### Your task:
Go through the data and copy every line in which "README" appears.

Detected change data
____
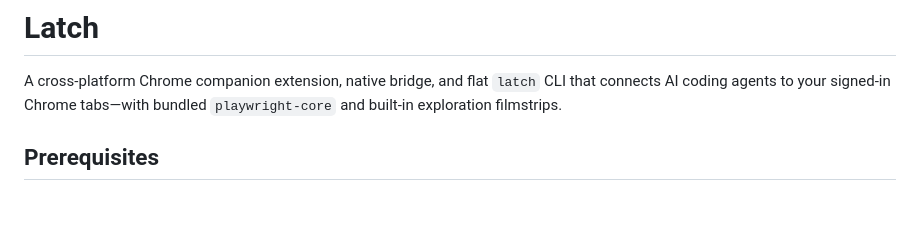
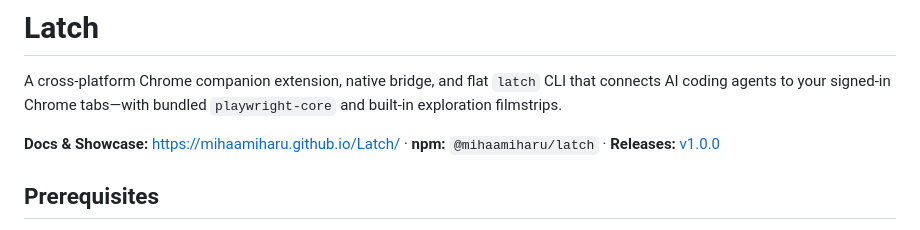
Before and after one commit to mihaamiharu/Latch, a Markdown page: README.md, the part around the change. Rendered like a GitHub page; blank space fills up the shorter version.

Commit message:
feat(site): add Latch GitHub Pages documentation site and deployment workflow

```diff
--- a/README.md
+++ b/README.md
@@ -1,6 +1,8 @@
 # Latch
 
 A cross-platform Chrome companion extension, native bridge, and flat `latch` CLI that connects AI coding agents to your signed-in Chrome tabs—with bundled `playwright-core` and built-in exploration filmstrips.
+
+**Docs & Showcase:** https://mihaamiharu.github.io/Latch/ · **npm:** `@mihaamiharu/latch` · **Releases:** [v1.0.0](https://github.com/mihaamiharu/Latch/releases/tag/v1.0.0)
 
 ## Prerequisites
 
```
Also changed, not shown: site/assets/favicon.png (added), site/assets/latch-128.png (added), 4 other files.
____
### Result of this task:
Before and after one commit to mihaamiharu/Latch, a Markdown page: README.md, the part around the change. Rendered like a GitHub page; blank space fills up the shorter version.
--- a/README.md
+++ b/README.md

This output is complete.